▶ **Task requirements**
Locate, in the data below, the line that contains "MAXSIDE = 1400" and the line that contains "# fracao da"; reproduce exactly those two lines and every line between them, nothing more.

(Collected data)
================================

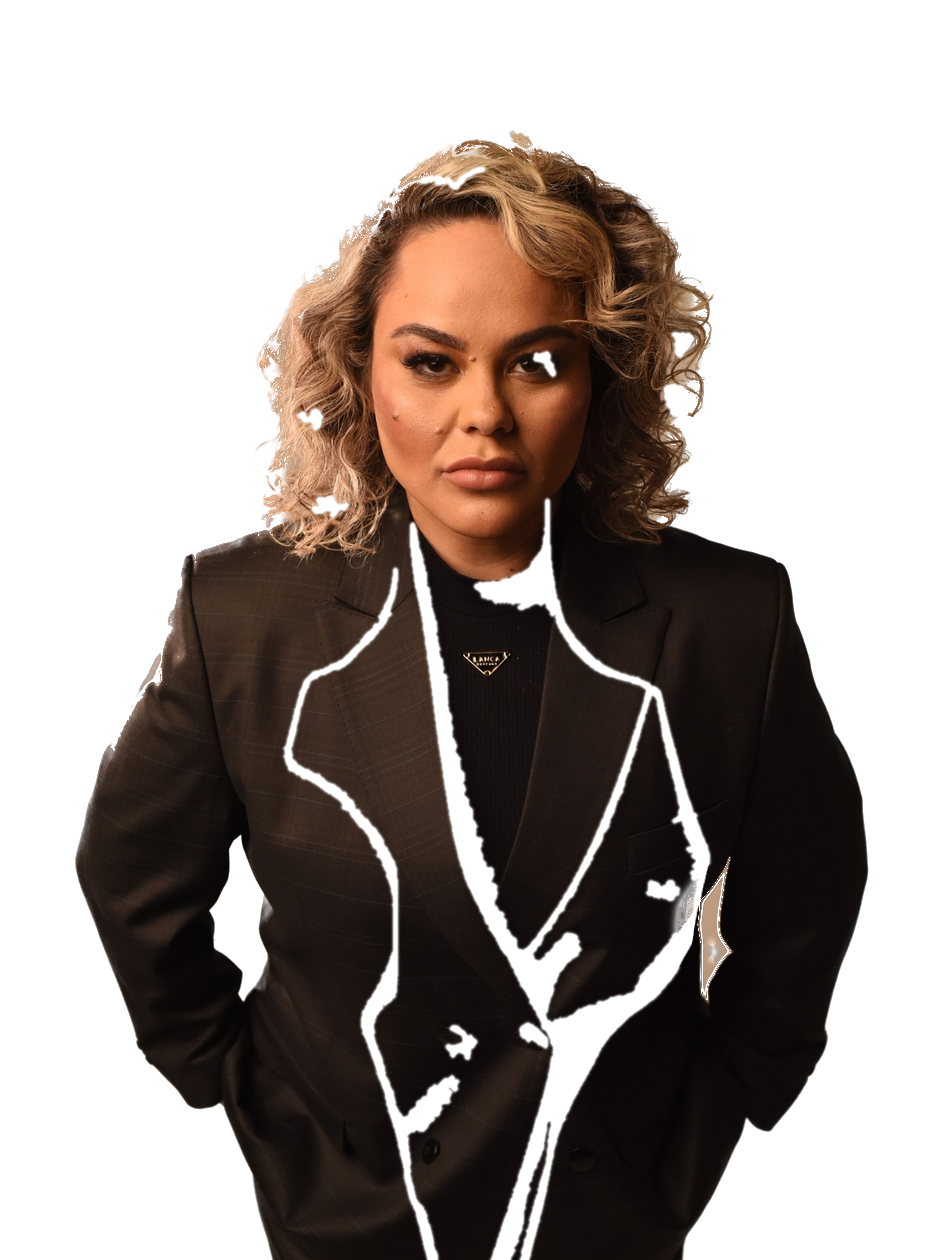
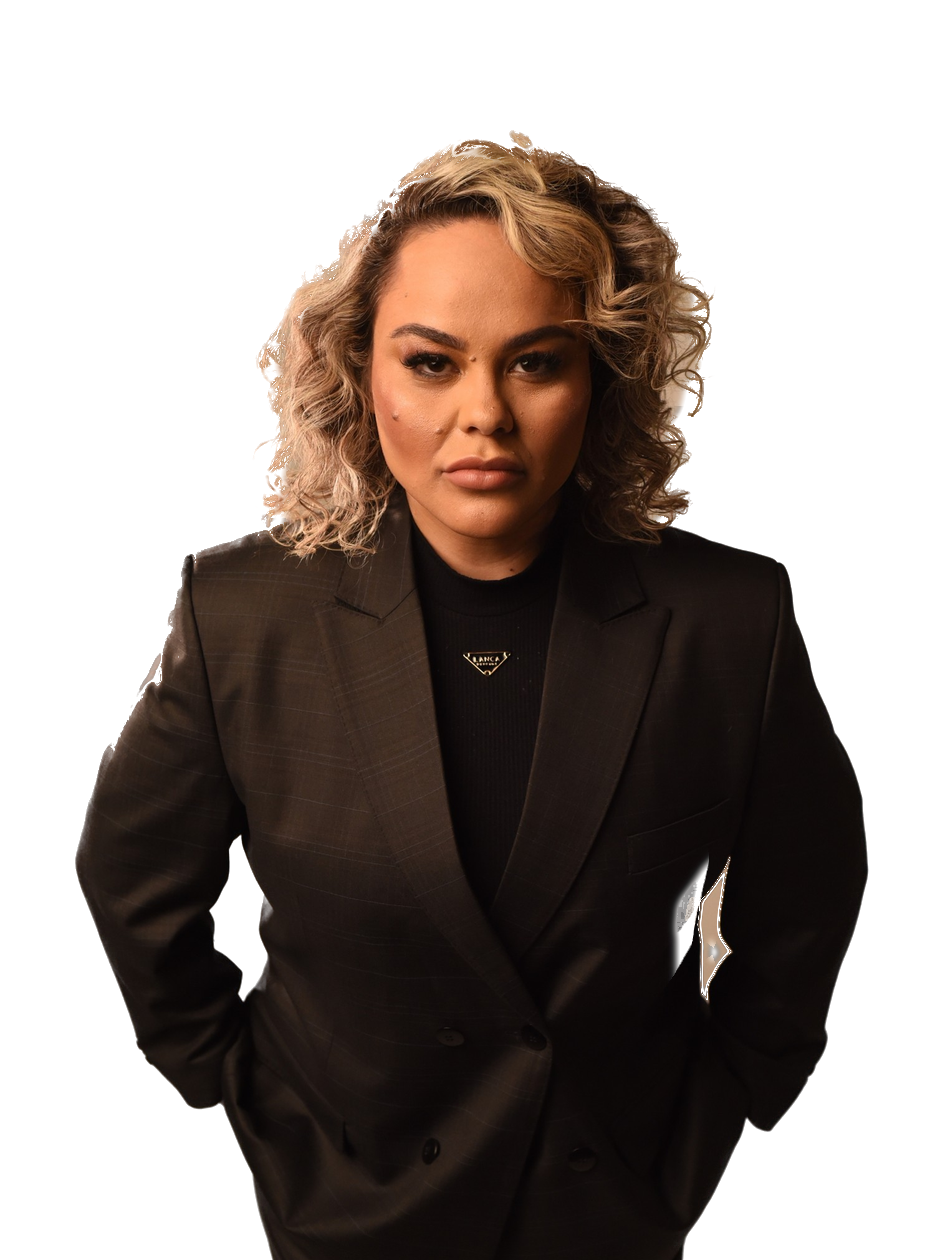
Recortes em andamento
Claude-Session: https://claude.ai/code/session_01XttdTbpYBzsaA5vhN67mRE

diff --git a/black-vitalicia/src/recortar.py b/black-vitalicia/src/recortar.py
@@ -11,7 +11,7 @@ ROOT = '/home/user/Geral/black-vitalicia'
 OUT = ROOT + '/recortes'
 MODEL = '/tmp/models/u2net_human_seg.onnx'
 MAXSIDE = 1400
-BG_LO, BG_HI, CHOKE, CORE, GAP_D = 0.04, 0.11, 0.2, 22, 0.07
+BG_LO, BG_HI, CHOKE, CORE, GAP_D = 0.04, 0.11, 0.2, 22, -1
 # fracao da altura da foto onde o enquadramento termina (cintura); topo opcional
 CROP = {'02': .74, '03': .80, '04': .88, '05': .93, '06': .88, '08': .86, '11': .88,
         '12': .85, '14': .88, '17': .90, '25': .90, '20': .82, '39': .78}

================================

▶ **Output for this exercise**
 MAXSIDE = 1400
-BG_LO, BG_HI, CHOKE, CORE, GAP_D = 0.04, 0.11, 0.2, 22, 0.07
+BG_LO, BG_HI, CHOKE, CORE, GAP_D = 0.04, 0.11, 0.2, 22, -1
 # fracao da altura da foto onde o enquadramento termina (cintura); topo opcional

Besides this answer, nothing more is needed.